The techniques we now know as 3D printing or additive manufacturing were once only used for prototyping – producing physical models that were just a representation of a design concept. Now, they are firmly established as ways to make finished parts – thanks to the advent of better materials and more accurate control of part production.
3D printing first started to be used as a production technique, for parts in the motorsports and aerospace industry. Now, sophisticated techniques such as DMLS (direct metal laser sintering) can be used to make highly engineered metal parts.
In DMLS, powdered metals and alloys are ‘cured’ using powerful lasers – to create finished parts in materials including aluminium, stainless steel and even titanium. The technique can be used to make detailed designs in a short timeframe. Examples of the kinds of parts that can be made using DMLS include heat exchangers, surgical tools and pump components. Techniques such as DMLS are becoming increasingly popular in the aerospace industry, for instance, where volumes of specialised parts can be quite low.
Techniques such as DMLS are not intended as direct replacements for established techniques such as casting or CNC machining. Instead, they are chosen for small production runs. Aerospace, automotive and medical companies have all found that 3D printing is a more appropriate technique for making certain low volume but high-quality parts. The production volume for which a technique such as DMLS is more economically viable than, say, CNC machining, will change depending on exact conditions.

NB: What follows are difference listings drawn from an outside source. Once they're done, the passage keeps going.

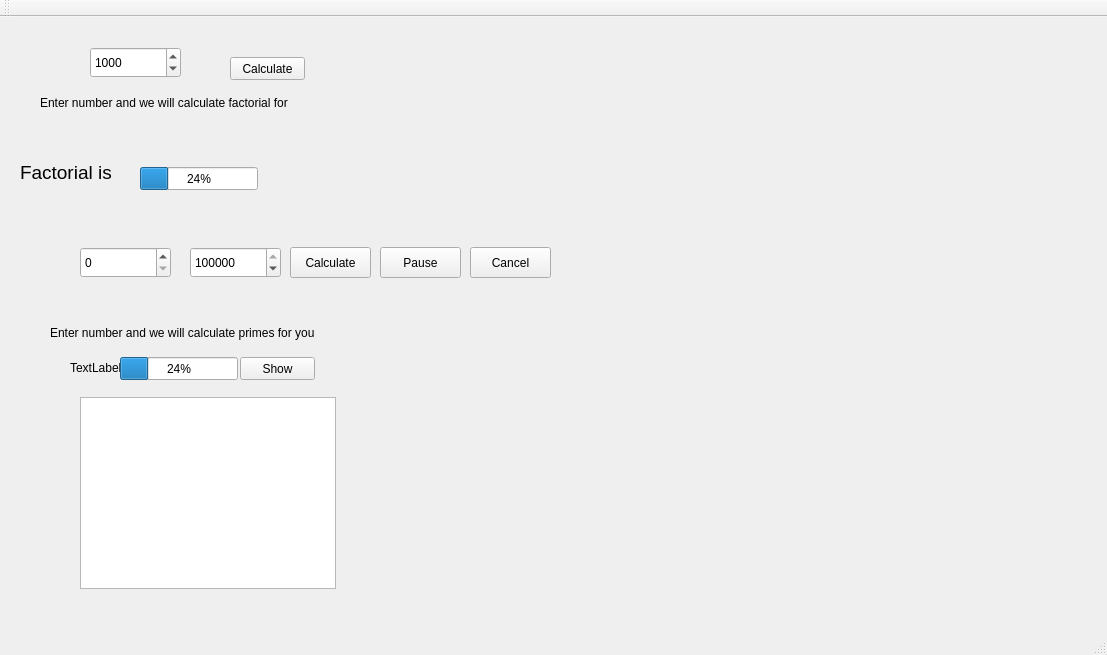
Above: mainwindow.ui from gaboe/facerat before the change. Below: the same form after it.
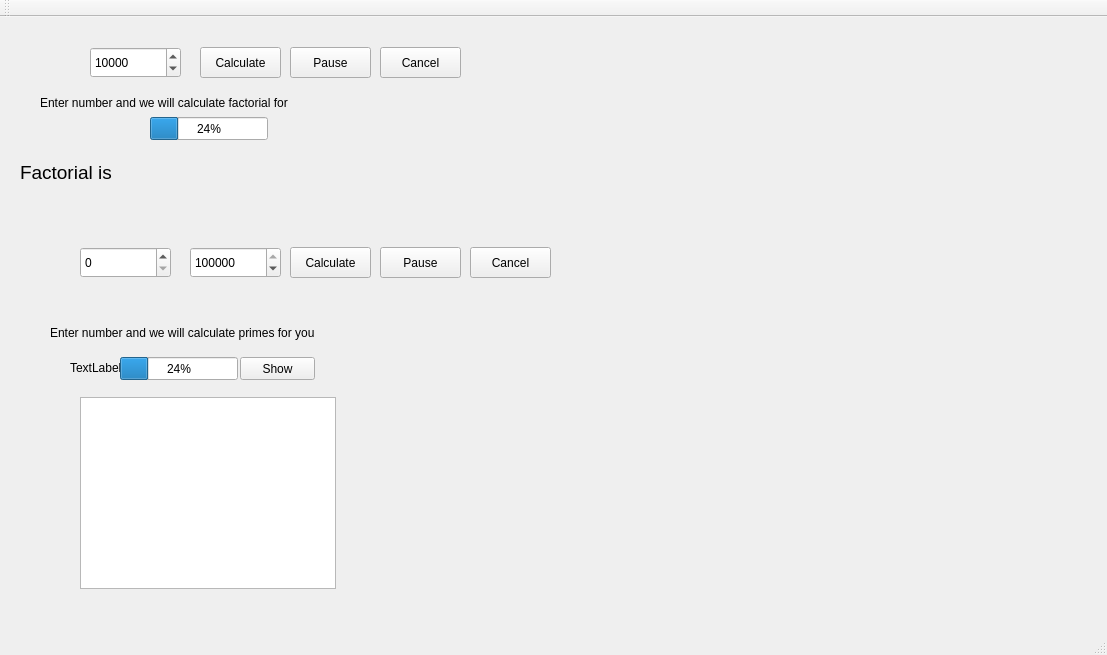
That is the form after the change.

Commit message: make factorial cancelable

What changed in the file:
```diff
--- a/mainwindow.ui
+++ b/mainwindow.ui
@@ -30,10 +30,10 @@
    <widget class="QPushButton" name="pushButton">
     <property name="geometry">
      <rect>
-      <x>230</x>
-      <y>40</y>
-      <width>75</width>
-      <height>23</height>
+      <x>200</x>
+      <y>30</y>
+      <width>81</width>
+      <height>31</height>
      </rect>
     </property>
     <property name="text">
@@ -71,7 +71,7 @@
      <number>30000</number>
     </property>
     <property name="value">
-     <number>1000</number>
+     <number>10000</number>
     </property>
    </widget>
    <widget class="QSpinBox" name="eraInputUpper">
@@ -168,8 +168,8 @@
    <widget class="QProgressBar" name="factorialProgressBar">
     <property name="geometry">
      <rect>
-      <x>140</x>
-      <y>150</y>
+      <x>150</x>
+      <y>100</y>
       <width>118</width>
       <height>23</height>
      </rect>
@@ -217,6 +217,32 @@
      <string>Cancel</string>
     </property>
    </widget>
+   <widget class="QPushButton" name="factorialCancelBtn">
+    <property name="geometry">
+     <rect>
+      <x>380</x>
+      <y>30</y>
+      <width>81</width>
+      <height>31</height>
+     </rect>
+    </property>
+    <property name="text">
+     <string>Cancel</string>
+    </property>
+   </widget>
+   <widget class="QPushButton" name="factorialPauseBtn">
+    <property name="geometry">
+     <rect>
+      <x>290</x>
+      <y>30</y>
+      <width>81</width>
+      <height>31</height>
+     </rect>
+    </property>
+    <property name="text">
+     <string>Pause</string>
+    </property>
+   </widget>
   </widget>
   <widget class="QToolBar" name="mainToolBar">
    <attribute name="toolBarArea">
```
The commit also changes 3 other files.
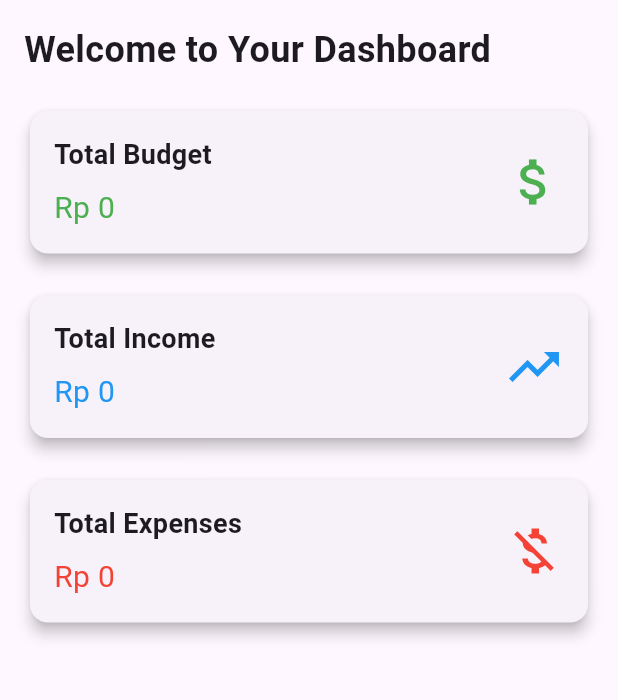
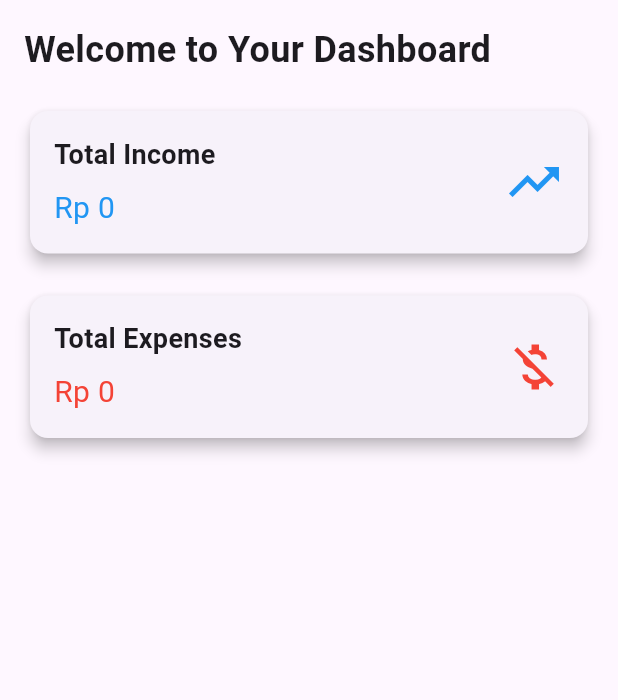
Before and after one commit to wildan190/fintrackerapp, a Flutter app: the DashboardPage screen opened by its route, after a tap on the "menu" icon, after a tap on "Dashboard", on a phone screen of 412 x 824 dp, the part 84-784 px from its top. Run offline on Flutter 3.47's test engine with Material 3 defaults, Android fonts, the phone set to English and light mode, and no system bars; our stand-ins replace sqflite; accounts and stored records are empty.

Commit message:
modified:   lib/components/sidebar.dart 	modified:   lib/screens/dashboard_page.dart

```diff
--- a/lib/components/sidebar.dart
+++ b/lib/components/sidebar.dart
@@ -23,7 +23,7 @@ class Sidebar extends StatelessWidget {
             ),
           ),
           _buildDrawerItem(context, Icons.dashboard, 'Dashboard', 0),
-          _buildDrawerItem(context, Icons.pie_chart, 'Budget', 1),
+          // _buildDrawerItem(context, Icons.pie_chart, 'Budget', 1),
           _buildDrawerItem(context, Icons.account_balance_wallet, 'Income', 2),
           _buildDrawerItem(context, Icons.attach_money, 'Expenses', 3),
           _buildDrawerItem(context, Icons.calendar_today, 'Monthly Plan', 4),
--- a/lib/screens/dashboard_page.dart
+++ b/lib/screens/dashboard_page.dart
@@ -45,25 +45,25 @@ class _DashboardPageState extends State<DashboardPage> {
   final ExpensesService _expensesService = ExpensesService();
 
   // Load Total Budget
-  Future<void> _loadTotalBudget() async {
-    try {
-      final List<Map<String, dynamic>> budgets =
-          await _budgetService.getBudgets();
-      double sum = 0.0;
-      if (budgets.isNotEmpty) {
-        for (var budget in budgets) {
-          sum += budget['amount'];
-        }
-      }
-      setState(() {
-        totalBudget = sum;
-      });
-    } catch (e) {
-      setState(() {
-        totalBudget = 0.0;
-      });
-    }
-  }
+  // Future<void> _loadTotalBudget() async {
+  //   try {
+  //     final List<Map<String, dynamic>> budgets =
+  //         await _budgetService.getBudgets();
+  //     double sum = 0.0;
+  //     if (budgets.isNotEmpty) {
+  //       for (var budget in budgets) {
+  //         sum += budget['amount'];
+  //       }
+  //     }
+  //     setState(() {
+  //       totalBudget = sum;
+  //     });
+  //   } catch (e) {
+  //     setState(() {
+  //       totalBudget = 0.0;
+  //     });
+  //   }
+  // }
 
   // Load Total Income
   Future<void> _loadTotalIncome() async {
@@ -141,7 +141,7 @@ class _DashboardPageState extends State<DashboardPage> {
   Future<void> _onRefresh() async {
     // Show loading indicator during refresh
     await Future.wait([
-      _loadTotalBudget(),
+      // _loadTotalBudget(),
       _loadTotalIncome(),
       _loadRecentIncomes(),
       _loadTotalExpenses(),
@@ -154,7 +154,7 @@ class _DashboardPageState extends State<DashboardPage> {
     super.initState();
     // Load initial data
     Future.microtask(() async {
-      await _loadTotalBudget();
+      // await _loadTotalBudget();
       await _loadTotalIncome();
       await _loadRecentIncomes();
       await _loadTotalExpenses();
@@ -214,43 +214,43 @@ class _DashboardPageState extends State<DashboardPage> {
                       SizedBox(height: 20),
 
                       // Budget Card
-                      Card(
-                        elevation: 4.0,
-                        child: Padding(
-                          padding: EdgeInsets.all(16.0),
-                          child: Row(
-                            mainAxisAlignment: MainAxisAlignment.spaceBetween,
-                            children: [
-                              Column(
-                                crossAxisAlignment: CrossAxisAlignment.start,
-                                children: [
-                                  Text(
-                                    'Total Budget',
-                                    style: TextStyle(
-                                      fontSize: 18,
-                                      fontWeight: FontWeight.bold,
-                                    ),
-                                  ),
-                                  SizedBox(height: 8),
-                                  Text(
-                                    _formatRupiah(totalBudget),
-                                    style: TextStyle(
-                                      fontSize: 20,
-                                      color: Colors.green,
-                                    ),
-                                  ),
-                                ],
-                              ),
-                              Icon(
-                                Icons.attach_money,
-                                size: 40,
-                                color: Colors.green,
-                              ),
-                            ],
-                          ),
-                        ),
-                      ),
-                      SizedBox(height: 20),
+                      // Card(
+                      //   elevation: 4.0,
+                      //   child: Padding(
+                      //     padding: EdgeInsets.all(16.0),
+                      //     child: Row(
+                      //       mainAxisAlignment: MainAxisAlignment.spaceBetween,
+                      //       children: [
+                      //         Column(
+                      //           crossAxisAlignment: CrossAxisAlignment.start,
+                      //           children: [
+                      //             Text(
+                      //               'Total Budget',
+                      //               style: TextStyle(
+                      //                 fontSize: 18,
+                      //                 fontWeight: FontWeight.bold,
+                      //               ),
+                      //             ),
+                      //             SizedBox(height: 8),
+                      //             Text(
+                      //               _formatRupiah(totalBudget),
+                      //               style: TextStyle(
+                      //                 fontSize: 20,
+                      //                 color: Colors.green,
+                      //               ),
+                      //             ),
+                      //           ],
+                      //         ),
+                      //         Icon(
+                      //           Icons.attach_money,
+                      //           size: 40,
+                      //           color: Colors.green,
+                      //         ),
+                      //       ],
+                      //     ),
+                      //   ),
+                      // ),
+                      // SizedBox(height: 20),
 
                       // Total Income Card
                       Card(
```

Another critical difference is that DMLS, as an additive manufacturing technique, can be used to make parts that would be near-impossible to produce using more traditional methods. The kinds of ‘organic’ shape possible using DMLS would make no sense when using, say, CNC machining. However, these designs can offer important advantages, such as improved aerodynamics and lighter weight.
Some people still consider 3D printing as a prototyping technique, to make demonstration models for clients. However, the increasing sophistication of techniques like DMLS means they can be used to make advanced parts for demanding industries such as aerospace. When used selectively, 3D printing can be the technique of choice for the production of low volume parts